Meanwhile, with neighbouring Pakistan producing jihadis as if they were rolling off an assembly line—and with the Pakistani intelligence service having a vested interest in keeping Afghanistan weak—it’s hard to see how NATO will ever “win” this war. That’s because there’s an endless number of Taliban recruits coming out of the madrassas (religious schools) in Pakistan. Come From the Shadows largely overlooks how to address this reality.
Islamic fundamentalism in Afghanistan has its roots in the madrassas, which are financed by Arab oil money. But because bombing Saudi Arabia would jeopardize American oil imports, the U.S. will never take its war there. So Canada sent troops to Kandahar as part of a UN-backed mission on the invitation of Karzai to keep him in power.

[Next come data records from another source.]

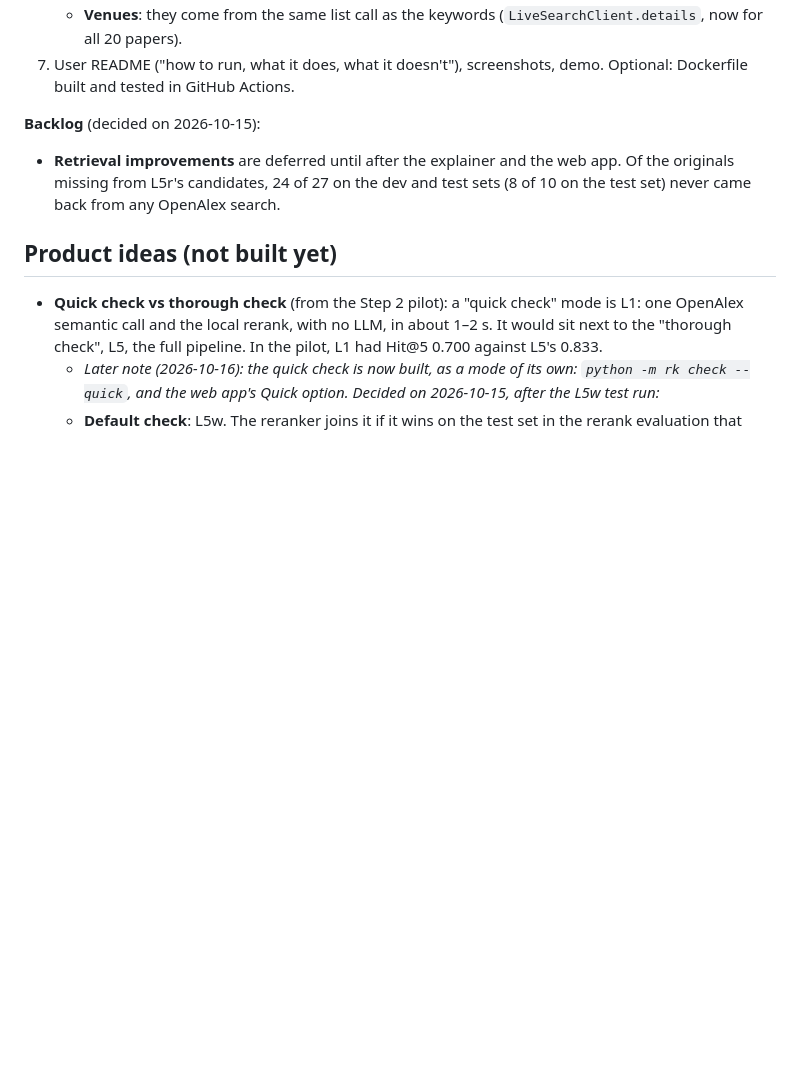
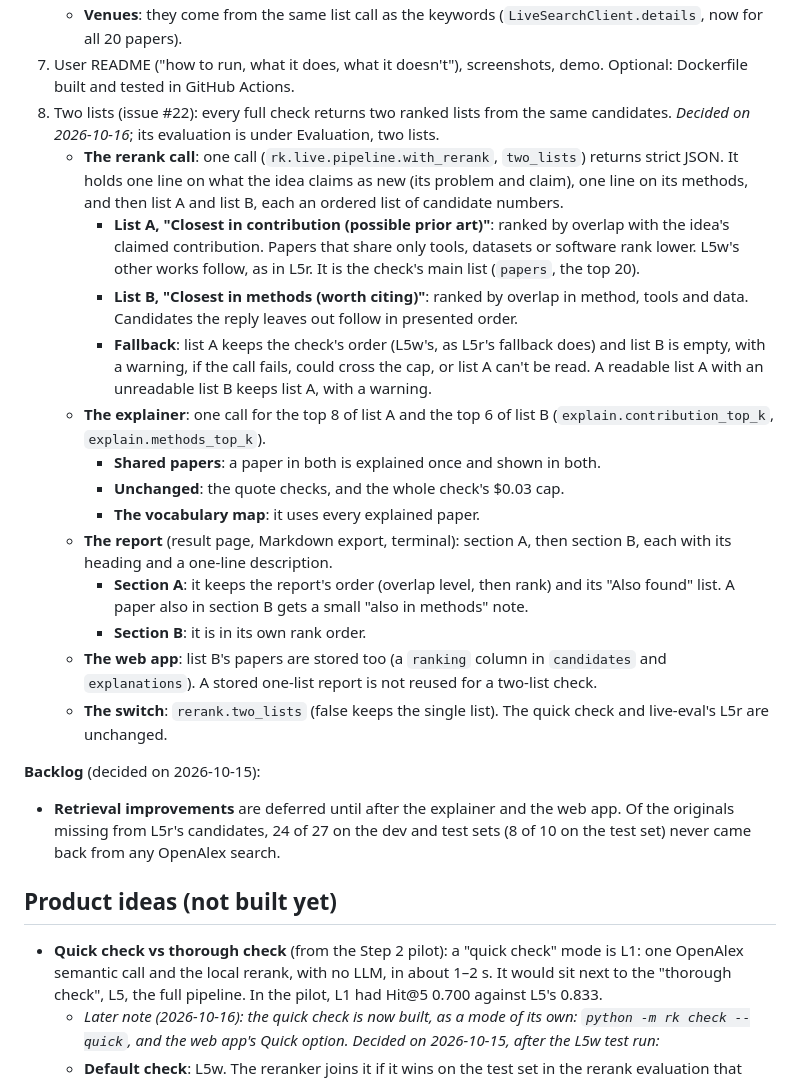
Before and after one commit to xariska3/researchkiller, a Markdown page: docs/phase2_spec.md, the part around one of its changes. Drawn GitHub-style; blank space fills up the shorter version.

```diff
--- a/docs/phase2_spec.md
+++ b/docs/phase2_spec.md
@@ -473,6 +522,40 @@ automated head-to-head only.*
      (`LiveSearchClient.details`, now for all 20 papers).
 7. User README ("how to run, what it does, what it doesn't"), screenshots,
    demo. Optional: Dockerfile built and tested in GitHub Actions.
+8. Two lists (issue #22): every full check returns two ranked lists from the
+   same candidates. *Decided on 2026-10-16*; its evaluation is under
+   Evaluation, two lists.
+   - **The rerank call**: one call (`rk.live.pipeline.with_rerank`,
+     `two_lists`) returns strict JSON. It holds one line on what the idea claims
+     as new (its problem and claim), one line on its methods, and then list A
+     and list B, each an ordered list of candidate numbers.
+     - **List A, "Closest in contribution (possible prior art)"**: ranked by
+       overlap with the idea's claimed contribution. Papers that share only
+       tools, datasets or software rank lower. L5w's other works follow, as in
+       L5r. It is the check's main list (`papers`, the top 20).
+     - **List B, "Closest in methods (worth citing)"**: ranked by overlap in
+       method, tools and data. Candidates the reply leaves out follow in
+       presented order.
+     - **Fallback**: list A keeps the check's order (L5w's, as L5r's fallback
+       does) and list B is empty, with a warning, if the call fails, could cross
+       the cap, or list A can't be read. A readable list A with an unreadable
+       list B keeps list A, with a warning.
+   - **The explainer**: one call for the top 8 of list A and the top 6 of list B
+     (`explain.contribution_top_k`, `explain.methods_top_k`).
+     - **Shared papers**: a paper in both is explained once and shown in both.
+     - **Unchanged**: the quote checks, and the whole check's $0.03 cap.
+     - **The vocabulary map**: it uses every explained paper.
+   - **The report** (result page, Markdown export, terminal): section A, then
+     section B, each with its heading and a one-line description.
+     - **Section A**: it keeps the report's order (overlap level, then rank)
+       and its "Also found" list. A paper also in section B gets a small "also
+       in methods" note.
+     - **Section B**: it is in its own rank order.
+   - **The web app**: list B's papers are stored too (a `ranking` column in
+     `candidates` and `explanations`). A stored one-list report is not reused
+     for a two-list check.
+   - **The switch**: `rerank.two_lists` (false keeps the single list). The quick
+     check and live-eval's L5r are unchanged.
 
 **Backlog** (decided on 2026-10-15):
 - **Retrieval improvements** are deferred until after the explainer and the
```
Also changed, not shown: other parts of docs/phase2_spec.md (+49 -0 lines).
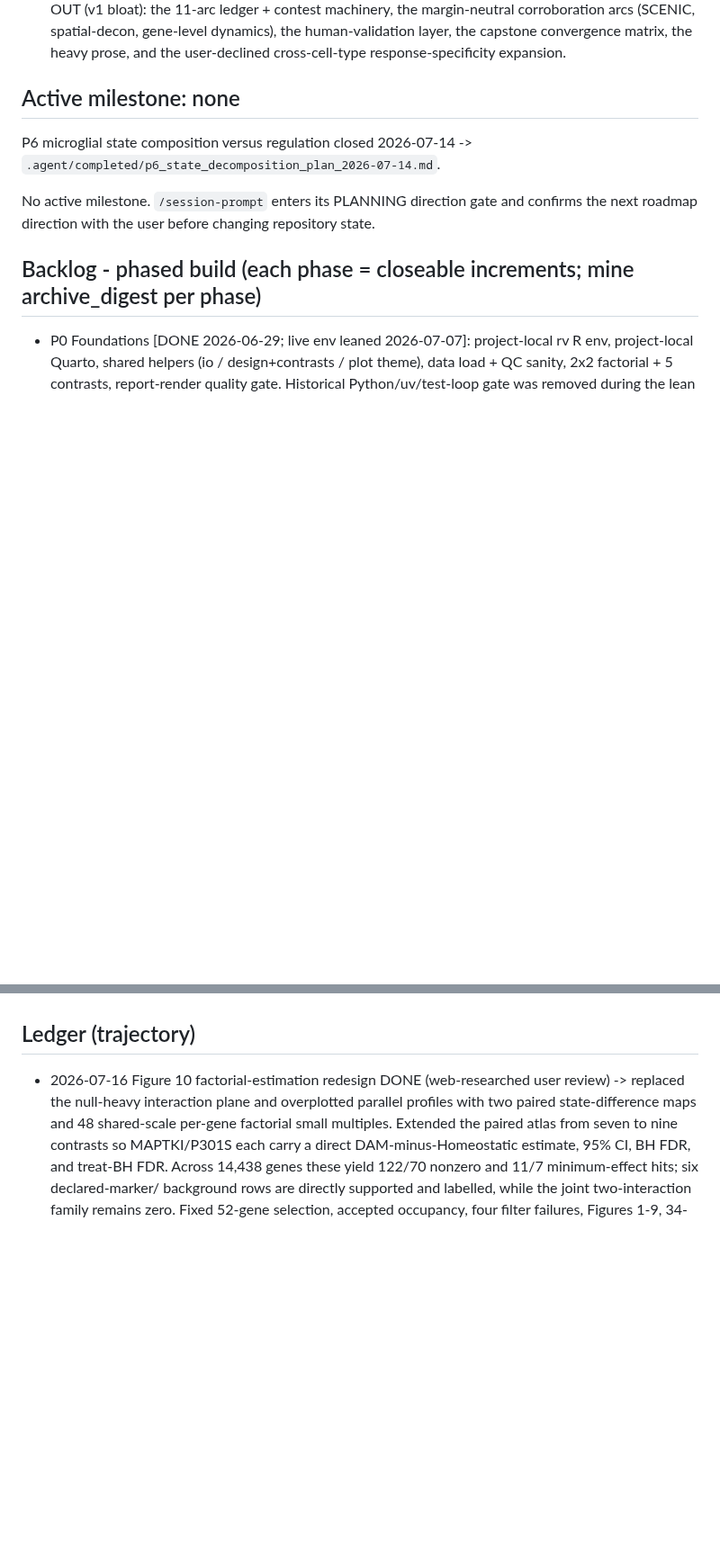
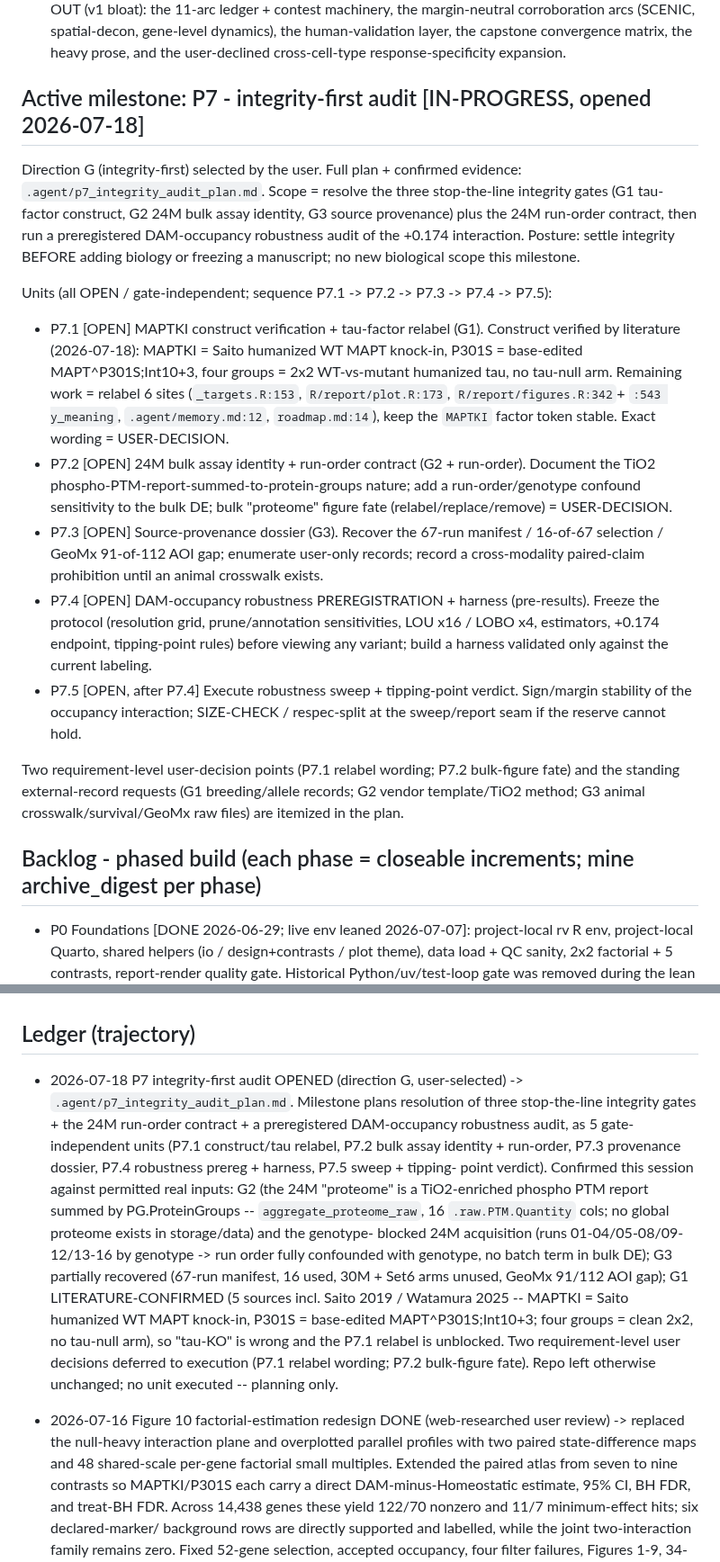
Before and after one commit to eturkes/tau-mutant-integration-ng, a Markdown page: .agent/roadmap.md, 2 parts joined by grey strips. Shown at 90% size. GitHub-like rendering; blank space fills up the shorter version.

```diff
--- a/.agent/roadmap.md
+++ b/.agent/roadmap.md
@@ -52,13 +52,39 @@ corroboration arcs (SCENIC, spatial-decon, gene-level dynamics),
 the human-validation layer, the capstone convergence matrix, the heavy prose,
 and the user-declined cross-cell-type response-specificity expansion.
 
-## Active milestone: none
+## Active milestone: P7 - integrity-first audit [IN-PROGRESS, opened 2026-07-18]
 
-P6 microglial state composition versus regulation closed 2026-07-14 ->
-`.agent/completed/p6_state_decomposition_plan_2026-07-14.md`.
+Direction G (integrity-first) selected by the user. Full plan + confirmed evidence:
+`.agent/p7_integrity_audit_plan.md`. Scope = resolve the three stop-the-line integrity
+gates (G1 tau-factor construct, G2 24M bulk assay identity, G3 source provenance) plus the
+24M run-order contract, then run a preregistered DAM-occupancy robustness audit of the
++0.174 interaction. Posture: settle integrity BEFORE adding biology or freezing a
+manuscript; no new biological scope this milestone.
 
-No active milestone. `/session-prompt` enters its PLANNING direction gate and confirms
-the next roadmap direction with the user before changing repository state.
+Units (all OPEN / gate-independent; sequence P7.1 -> P7.2 -> P7.3 -> P7.4 -> P7.5):
+- P7.1 [OPEN] MAPTKI construct verification + tau-factor relabel (G1). Construct verified by
+  literature (2026-07-18): MAPTKI = Saito humanized WT MAPT knock-in, P301S = base-edited
+  MAPT^P301S;Int10+3, four groups = 2x2 WT-vs-mutant humanized tau, no tau-null arm. Remaining
+  work = relabel 6 sites (`_targets.R:153`, `R/report/plot.R:173`, `R/report/figures.R:342`+
+  `:543 y_meaning`, `.agent/memory.md:12`, `roadmap.md:14`), keep the `MAPTKI` factor token
+  stable. Exact wording = USER-DECISION.
+- P7.2 [OPEN] 24M bulk assay identity + run-order contract (G2 + run-order). Document the
+  TiO2 phospho-PTM-report-summed-to-protein-groups nature; add a run-order/genotype confound
+  sensitivity to the bulk DE; bulk "proteome" figure fate (relabel/replace/remove) = USER-DECISION.
+- P7.3 [OPEN] Source-provenance dossier (G3). Recover the 67-run manifest / 16-of-67
+  selection / GeoMx 91-of-112 AOI gap; enumerate user-only records; record a cross-modality
+  paired-claim prohibition until an animal crosswalk exists.
+- P7.4 [OPEN] DAM-occupancy robustness PREREGISTRATION + harness (pre-results). Freeze the
+  protocol (resolution grid, prune/annotation sensitivities, LOU x16 / LOBO x4, estimators,
+  +0.174 endpoint, tipping-point rules) before viewing any variant; build a harness validated
+  only against the current labeling.
+- P7.5 [OPEN, after P7.4] Execute robustness sweep + tipping-point verdict. Sign/margin
+  stability of the occupancy interaction; SIZE-CHECK / respec-split at the sweep/report seam
+  if the reserve cannot hold.
+
+Two requirement-level user-decision points (P7.1 relabel wording; P7.2 bulk-figure fate)
+and the standing external-record requests (G1 breeding/allele records; G2 vendor
+template/TiO2 method; G3 animal crosswalk/survival/GeoMx raw files) are itemized in the plan.
 
 ## Backlog - phased build (each phase = closeable increments; mine archive_digest per phase)
 - P0 Foundations [DONE 2026-06-29; live env leaned 2026-07-07]: project-local rv R env,
@@ -220,6 +254,22 @@ the next roadmap direction with the user before changing repository state.
   exclude no AOIs, change no DE model, and keep SpatialDecon abundance blocked/not claimed.
 
 ## Ledger (trajectory)
+- 2026-07-18 P7 integrity-first audit OPENED (direction G, user-selected) ->
+  `.agent/p7_integrity_audit_plan.md`. Milestone plans resolution of three stop-the-line
+  integrity gates + the 24M run-order contract + a preregistered DAM-occupancy robustness
+  audit, as 5 gate-independent units (P7.1 construct/tau relabel, P7.2 bulk assay identity +
+  run-order, P7.3 provenance dossier, P7.4 robustness prereg + harness, P7.5 sweep + tipping-
+  point verdict). Confirmed this session against permitted real inputs: G2 (the 24M "proteome"
+  is a TiO2-enriched phospho PTM report summed by PG.ProteinGroups -- `aggregate_proteome_raw`,
+  16 `.raw.PTM.Quantity` cols; no global proteome exists in storage/data) and the genotype-
+  blocked 24M acquisition (runs 01-04/05-08/09-12/13-16 by genotype -> run order fully
+  confounded with genotype, no batch term in bulk DE); G3 partially recovered (67-run manifest,
+  16 used, 30M + Set6 arms unused, GeoMx 91/112 AOI gap); G1 LITERATURE-CONFIRMED (5 sources
+  incl. Saito 2019 / Watamura 2025 -- MAPTKI = Saito humanized WT MAPT knock-in, P301S =
+  base-edited MAPT^P301S;Int10+3; four groups = clean 2x2, no tau-null arm), so "tau-KO" is
+  wrong and the P7.1 relabel is unblocked. Two requirement-level user
+  decisions deferred to execution (P7.1 relabel wording; P7.2 bulk-figure fate). Repo left
+  otherwise unchanged; no unit executed -- planning only.
 - 2026-07-16 Figure 10 factorial-estimation redesign DONE (web-researched user review) ->
   replaced the null-heavy interaction plane and overplotted parallel profiles with two
   paired state-difference maps and 48 shared-scale per-gene factorial small multiples.
```
Also changed, not shown: other parts of .agent/roadmap.md (+8 -0 lines), .agent/p7_integrity_audit_plan.md (added, +159 -0 lines).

Then consider the constant meddling of Iran, which is a major regional power. Glavin points out that the Iranian regime has basically put Karzai on the payroll—this has also been reported in the New York Times. But the author doesn’t take that extra step and seriously examine the likelihood of a multiparty system succeeding alongside much larger neighbours like Iran and Pakistan, which have no desire for a strong, independent, Afghanistan on their borders. Glavin may feel that he's on the side of the Afghan democrats, but he’s loathe to entertain any arguments about why this could be an exercise in futility. In Glavin’s world, people who raise these points are talking about a place called Absurdistan, not the real Afghanistan.
There’s another element undermining the success of the NATO mission: global warming. In the recent book Tropic of Chaos: Climate Change and the New Geography of Violence, U.S. writer Christian Parenti points out that Central Asia is suffering from “water shocks” as a result of declining snowpacks. According to Parenti, a poppy uses one-sixth of the water required to grow wheat. “That fact alone can explain the drug trade in drought-stricken Afghanistan,” he writes.
Afghan farmers prefer growing poppies because they’ll make more money than growing traditional crops. But NATO countries are fed up with heroin from Afghanistan ending up in their cities, so they discourage poppy farming. If Glavin’s book suffers from one major shortcoming, it’s that he mostly relied on urban voices from Kabul and, to a lesser extent, from Kandahar. He also brings forth views from people living in the north, but we don’t hear from a single poppy farmer.
Then throw in the country’s tribal differences, the difficult terrain, and the fact that India wants a strong Afghanistan to counter Pakistan, and the situation starts looking extremely complicated.
Come From the Shadows is an ambitious book. Never before have I seen so many articulate Afghan voices from within the country arguing for NATO’s continued presence. This presents an authentic challenge to those who think Canada should cut and run. This is the main reason why this book should be read by opponents of Canada's military mission in Afghanistan. But for Glavin to liken the situation there to the Spanish Civil War of the 1930s seems a tad simplistic in light of all the different variables in the current era.
This comparison to the Spanish Civil War gives Glavin plenty of ammunition to machine-gun critics of the NATO mission, including Layton. I suspect it will appeal to book reviewers across the country, who will herald Glavin as a 21st-century Orwell. This is probably how he would like to be seen. But his book is not fair to many of those with legitimate objections to Canada’s involvement in combat operations, including Layton, who is no longer around to defend himself. Orwell taught us all about the importance of being tough but fair. It's a lesson that Glavin has yet to learn.
Follow Charlie Smith on Twitter at twitter.com/csmithstraight.